THE STORY (from Goodreads)
When a teen is held hostage, her efforts to escape uncover a conspiracy that forces her to question everything in this psychological thriller with a twist of forbidden romance.
They told her not to worry—
because the man who shot her father was in custody.
They told her that she was safe—
because security had been increased.
All it took was one opportunity, one breach,
and then she was theirs. Kidnapped, confined, alone.
They told her she could go home when their demands were met.
That it wouldn’t take long, because she was the prime minister’s daughter.
But it has been days, and still no help has come.
She wonders when they will tire of this game and kill her.
She cannot wait around for that to happen; she will escape. She has to.
Captive draws us in immediately, a quick flashback to Robyn’s father bleeding on the snow in Paris yanking us into this story before we’re flipped back to the present and the building tensions that lead to Robyn’s kidnapping.
Robyn starts out handling her kidnapping in a way we only hope we ourselves would if we were ever in her shoes, managing to stay sharp and calm as she evaluates both her kidnappers and the environment in which she’s kept. She uses every available opportunity to free herself but doesn’t take unnecessary risks, making survival her number one priority and escape her second. Her time with Scar, Feather and Talon is broken up by flashbacks to her time in Paris with her dad (who’s also the British Prime Minister), connective threads between the two events slowly but surely forming until the whole truth is revealed and Robyn finds herself having to look at her world through entirely new eyes.
While Robyn is strong, smart and beautifully level-headed in the first half of this story, the second half sees a marked slip in believability, the realistic stress and tension of a horrific situation giving way to a more fantastical showdown between Robyn, her kidnappers and those attempting to rescue her.

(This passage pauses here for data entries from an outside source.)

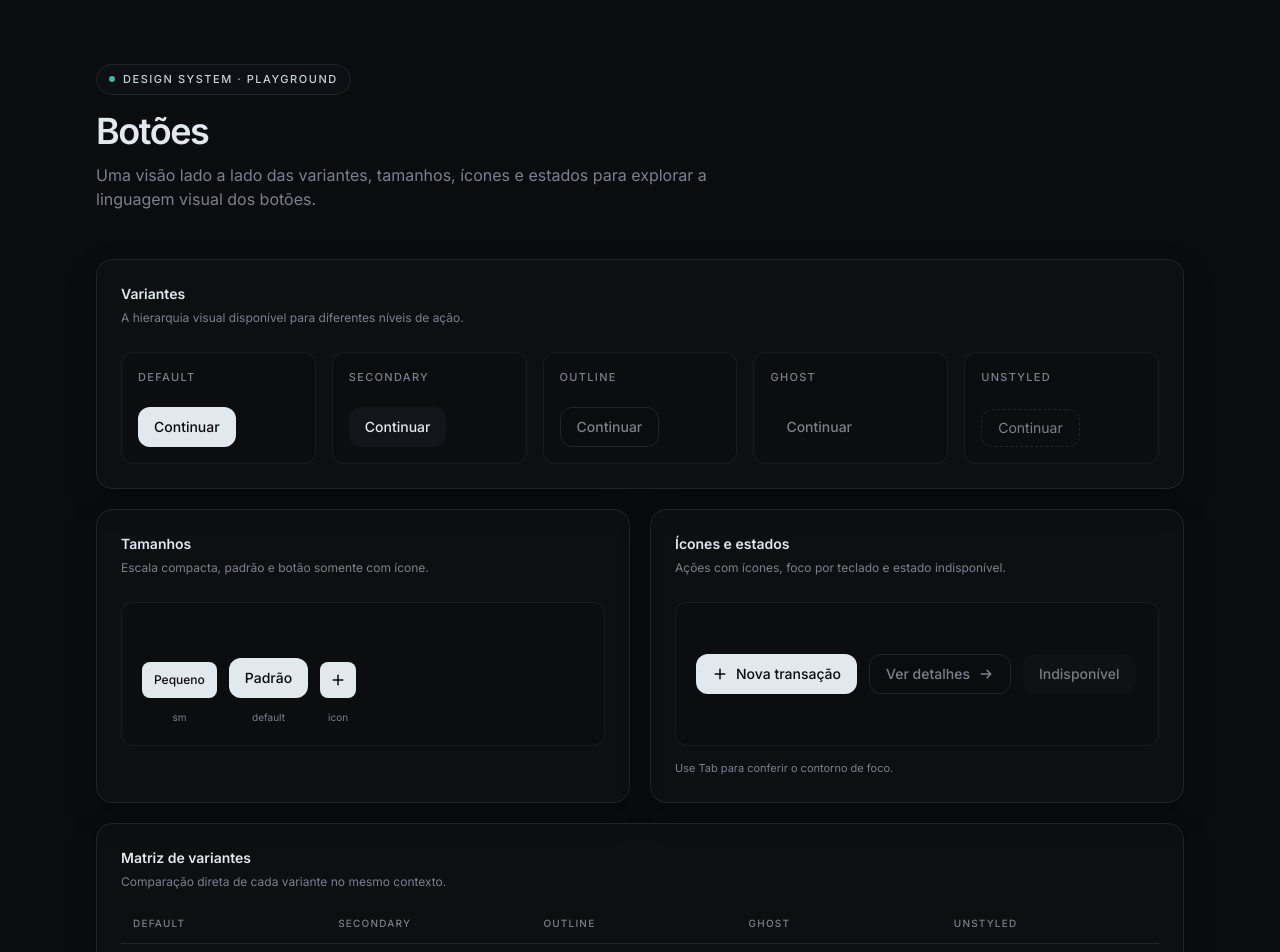
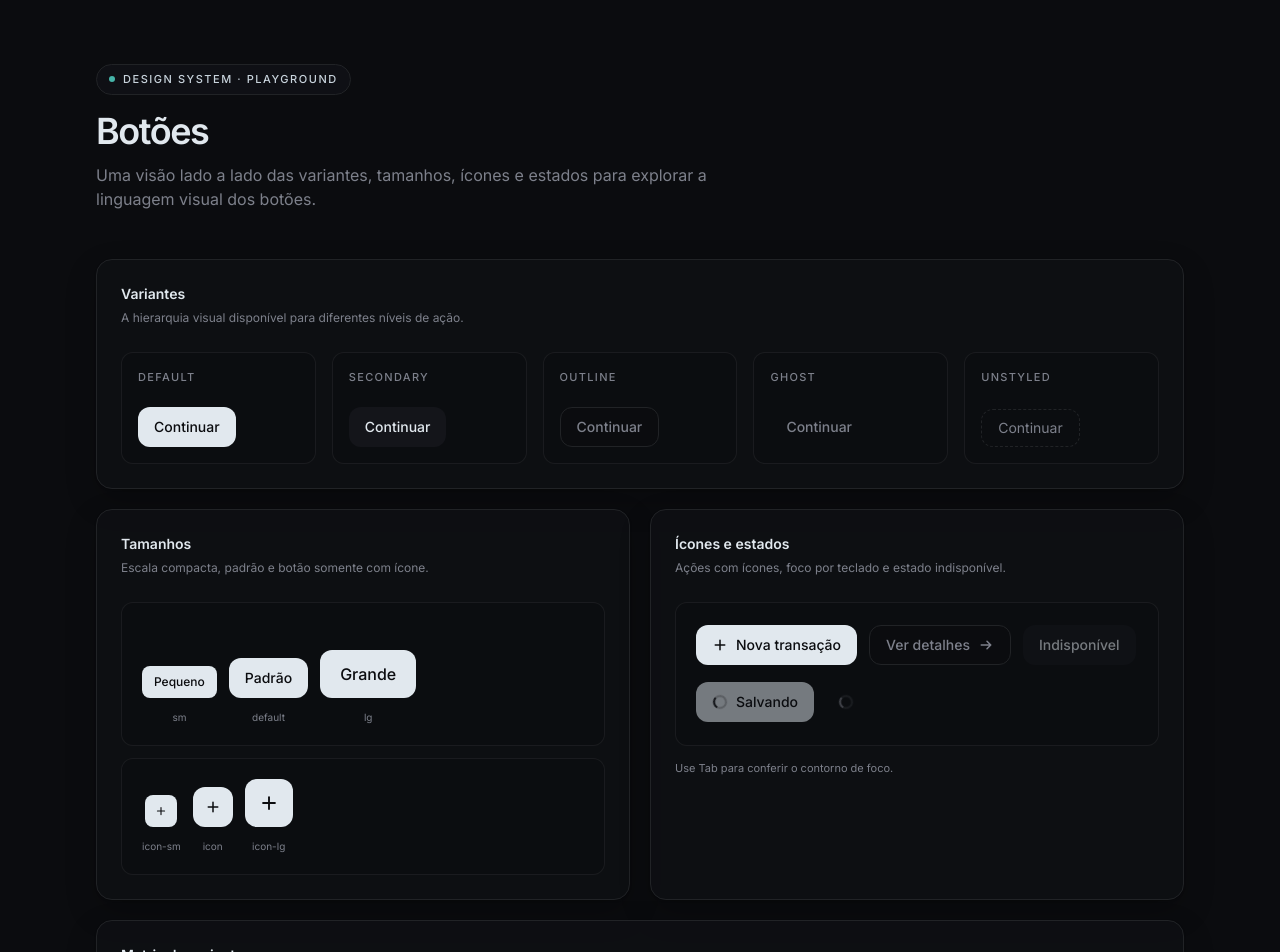
Before and after one commit to Gabriel3atista/finance, a Next.js app: page /design-system/buttons in a window 1280 px wide. Shown: the top 952 px of the page. Built offline with nearby package versions, Linux system fonts and the light colour scheme; a web font is replaced by a local one.

Commit message:
Improve temporary button system

```diff
--- a/src/app/design-system/buttons/page.tsx
+++ b/src/app/design-system/buttons/page.tsx
@@ -113,12 +113,34 @@ export default function ButtonDesignSystemPage() {
                 <span className="text-[10px] text-muted">default</span>
               </div>
               <div className="flex flex-col items-center gap-3">
+                <ButtonTemp size="lg">Grande</ButtonTemp>
+                <span className="text-[10px] text-muted">lg</span>
+              </div>
+            </div>
+            <div className="mt-3 flex flex-wrap items-end gap-3 rounded-xl border border-line/70 bg-graphite-900/60 p-5">
+              <div className="flex flex-col items-center gap-3">
                 <ButtonTemp
                   aria-label="Adicionar item"
-                  leftIcon={<PlusIcon />}
+                  icon={<PlusIcon />}
+                  size="icon-sm"
+                />
+                <span className="text-[10px] text-muted">icon-sm</span>
+              </div>
+              <div className="flex flex-col items-center gap-3">
+                <ButtonTemp
+                  aria-label="Adicionar item"
+                  icon={<PlusIcon />}
                   size="icon"
                 />
                 <span className="text-[10px] text-muted">icon</span>
+              </div>
+              <div className="flex flex-col items-center gap-3">
+                <ButtonTemp
+                  aria-label="Adicionar item"
+                  icon={<PlusIcon />}
+                  size="icon-lg"
+                />
+                <span className="text-[10px] text-muted">icon-lg</span>
               </div>
             </div>
           </SpecimenCard>
@@ -128,13 +150,21 @@ export default function ButtonDesignSystemPage() {
             description="Ações com ícones, foco por teclado e estado indisponível."
           >
             <div className="flex min-h-36 flex-wrap items-center gap-3 rounded-xl border border-line/70 bg-graphite-900/60 p-5">
-              <ButtonTemp leftIcon={<PlusIcon />}>Nova transação</ButtonTemp>
-              <ButtonTemp rightIcon={<ArrowIcon />} variant="outline">
+              <ButtonTemp leadingIcon={<PlusIcon />}>Nova transação</ButtonTemp>
+              <ButtonTemp trailingIcon={<ArrowIcon />} variant="outline">
                 Ver detalhes
               </ButtonTemp>
               <ButtonTemp disabled variant="secondary">
                 Indisponível
               </ButtonTemp>
+              <ButtonTemp loading>Salvando</ButtonTemp>
+              <ButtonTemp
+                aria-label="Salvando alterações"
+                icon={<PlusIcon />}
+                loading
+                size="icon"
+                variant="ghost"
+              />
             </div>
             <p className="mt-3 text-[11px] leading-5 text-muted">
               Use Tab para conferir o contorno de foco.
--- a/src/components/ui/button-temp.tsx
+++ b/src/components/ui/button-temp.tsx
@@ -1,10 +1,17 @@
+"use client";
+
 import { Slot, Slottable } from "@radix-ui/react-slot";
 import { cva, type VariantProps } from "class-variance-authority";
-import type { ButtonHTMLAttributes, ReactNode } from "react";
+import type {
+  ButtonHTMLAttributes,
+  MouseEvent,
+  MouseEventHandler,
+  ReactNode,
+} from "react";
 import { cn } from "@/shared/lib/utils";
 
 export const buttonTempVariants = cva(
-  "focus-visible:outline focus-visible:outline-[3px] focus-visible:outline-offset-[3px] focus-visible:outline-moon-600 inline-flex items-center justify-center gap-2 font-medium transition-colors duration-150 ease-[cubic-bezier(0.23,1,0.32,1)] motion-reduce:duration-150 disabled:pointer-events-none disabled:opacity-50",
+  "focus-visible:outline focus-visible:outline-[3px] focus-visible:outline-offset-[3px] focus-visible:outline-moon-600 inline-flex items-center justify-center font-medium transition-colors duration-150 ease-[cubic-bezier(0.23,1,0.32,1)] motion-reduce:duration-150 disabled:pointer-events-none disabled:opacity-50",
   {
     variants: {
       variant: {
@@ -15,9 +22,15 @@ export const buttonTempVariants = cva(
         ghost: "text-muted hover:bg-graphite-800 hover:text-ink",
       },
       size: {
-        default: "min-h-10 rounded-xl px-4 text-sm",
-        sm: "min-h-9 rounded-lg px-3 text-xs",
-        icon: "size-9 rounded-lg p-0",
+        sm: "min-h-8 gap-1.5 rounded-lg px-3 text-xs [&_[data-button-icon]]:size-3",
+        default:
+          "min-h-10 gap-2 rounded-xl px-4 text-sm [&_[data-button-icon]]:size-4",
+        lg: "min-h-12 gap-2.5 rounded-xl px-5 text-base [&_[data-button-icon]]:size-5",
+        "icon-sm":
+          "size-8 rounded-lg p-0 text-xs [&_[data-button-icon]]:size-3",
+        icon: "size-10 rounded-xl p-0 text-sm [&_[data-button-icon]]:size-4",
+        "icon-lg":
+          "size-12 rounded-xl p-0 text-base [&_[data-button-icon]]:size-5",
       },
     },
     defaultVariants: {
@@ -29,63 +42,136 @@ export const buttonTempVariants = cva(
 
 type ButtonTempVariant =
   NonNullable<VariantProps<typeof buttonTempVariants>["variant"]> | "unstyled";
+type TextSize = "sm" | "default" | "lg";
+type IconSize = "icon-sm" | "icon" | "icon-lg";
 
-type ButtonTempProps = ButtonHTMLAttributes<HTMLButtonElement> &
-  Omit<VariantProps<typeof buttonTempVariants>, "variant"> & {
-    asChild?: boolean;
-    leftIcon?: ReactNode;
-    rightIcon?: ReactNode;
-    variant?: ButtonTempVariant;
-  };
+type ButtonTempBaseProps = Omit<
+  ButtonHTMLAttributes<HTMLButtonElement>,
+  "aria-label" | "children"
+> & {
+  asChild?: boolean;
+  loading?: boolean;
+  variant?: ButtonTempVariant;
+};
+
+type ButtonTempProps = ButtonTempBaseProps &
+  (
+    | {
+        "aria-label"?: string;
+        children: ReactNode;
+        icon?: never;
+        leadingIcon?: ReactNode;
+        size?: TextSize;
+        trailingIcon?: ReactNode;
+      }
+    | {
+        "aria-label": string;
+        children?: never;
+        icon: ReactNode;
+        leadingIcon?: never;
+        size?: IconSize;
+        trailingIcon?: never;
+      }
+  );
+
+function IconSlot({ children }: { children: ReactNode }) {
+  return (
+    <span
+      aria-hidden="true"
+      className="inline-flex shrink-0 items-center justify-center [&_svg]:size-full"
+      data-button-icon
+    >
+      {children}
+    </span>
+  );
+}
+
+function Spinner() {
+  return (
+    <svg
+      aria-hidden="true"
+      className="animate-spin motion-reduce:animate-none"
+      fill="none"
+      viewBox="0 0 16 16"
+    >
+      <circle
+        className="opacity-25"
+        cx="8"
+        cy="8"
+        r="6"
+        stroke="currentColor"
+        strokeWidth="2"
+      />
+      <path
+        className="opacity-90"
+        d="M14 8a6 6 0 0 0-6-6"
+        stroke="currentColor"
+        strokeLinecap="round"
+        strokeWidth="2"
+      />
+    </svg>
+  );
+}
 
 export function ButtonTemp({
   asChild = false,
   className,
   children,
-  leftIcon,
-  rightIcon,
+  disabled = false,
+  icon,
+  leadingIcon,
+  loading = false,
+  onClick,
+  size,
+  tabIndex,
+  trailingIcon,
   variant,
-  size,
   ...props
 }: ButtonTempProps) {
   const Component = asChild ? Slot : "button";
   const unstyled = variant === "unstyled";
+  const unavailable = disabled || loading;
+  const isIconOnly = icon !== undefined;
+  const classNames = unstyled
+    ? className
+    : cn(
+        buttonTempVariants({ variant, size }),
+        asChild && unavailable && "pointer-events-none opacity-50",
+        className,
+      );
+
+  const handleClick: MouseEventHandler<HTMLButtonElement> = (
+    event: MouseEvent<HTMLButtonElement>,
+  ) => {
+    if (unavailable && asChild) {
+      event.preventDefault();
+      event.stopPropagation();
+      return;
+    }
+    onClick?.(event);
+  };
 
   return (
     <Component
-      className={
-        unstyled
-          ? className
-          : cn(buttonTempVariants({ variant, size }), className)
-      }
+      aria-busy={loading || undefined}
+      aria-disabled={asChild && unavailable ? true : undefined}
+      aria-label={props["aria-label"]}
+      className={classNames}
+      disabled={asChild ? undefined : unavailable}
+      onClick={handleClick}
+      tabIndex={asChild && unavailable ? -1 : tabIndex}
       {...props}
     >
-      {leftIcon && (
-        <span
-          aria-hidden="true"
-          className={
-            unstyled
-              ? undefined
-              : "inline-flex size-4 shrink-0 items-center justify-center [&_svg]:size-full"
-          }
-          data-icon="left"
-        >
-          {leftIcon}
-        </span>
-      )}
-      {asChild ? <Slottable>{children}</Slottable> : children}
-      {rightIcon && (
-        <span
-          aria-hidden="true"
-          className={
-            unstyled
-              ? undefined
-              : "inline-flex size-4 shrink-0 items-center justify-center [&_svg]:size-full"
-          }
-          data-icon="right"
-        >
-          {rightIcon}
-        </span>
+      {isIconOnly ? (
+        <IconSlot>{loading ? <Spinner /> : icon}</IconSlot>
+      ) : (
+        <>
+          {(loading || leadingIcon) && (
+            <IconSlot>{loading ? <Spinner /> : leadingIcon}</IconSlot>
+          )}
+          <Slottable>{children}</Slottable>
+          {!loading && trailingIcon && <IconSlot>{trailingIcon}</IconSlot>}
+        </>
       )}
     </Component>
   );
```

The romance between her and Talon (one of the people holding her hostage) is understandable for the most part–Robyn latching on to the one person who offers her the smallest of kindnesses in a life or death situation–but her affection for him leads her wildly astray in the concluding chapters. Chaos and unlikely scenarios ensue, detracting from the heart-pounding realism of the first half and leaving us wishing this thriller had ended as strongly as it started.
Overall Captive is a lightning-quick and enjoyable read, but the shift in Robyn from a savvy heroine who keeps calm under pressure to a young woman who risks everything for a boy she just met keeps this one from a higher rating.
*I think it does the first half a disservice to split the difference and give an overall rating of 3.5, so I've done separate ratings instead:)
First half: 4/5
Second half: 3/5
This book was sent to me by the publisher free of charge for the purpose of a review.
I received no other compensation and the above is my honest opinion.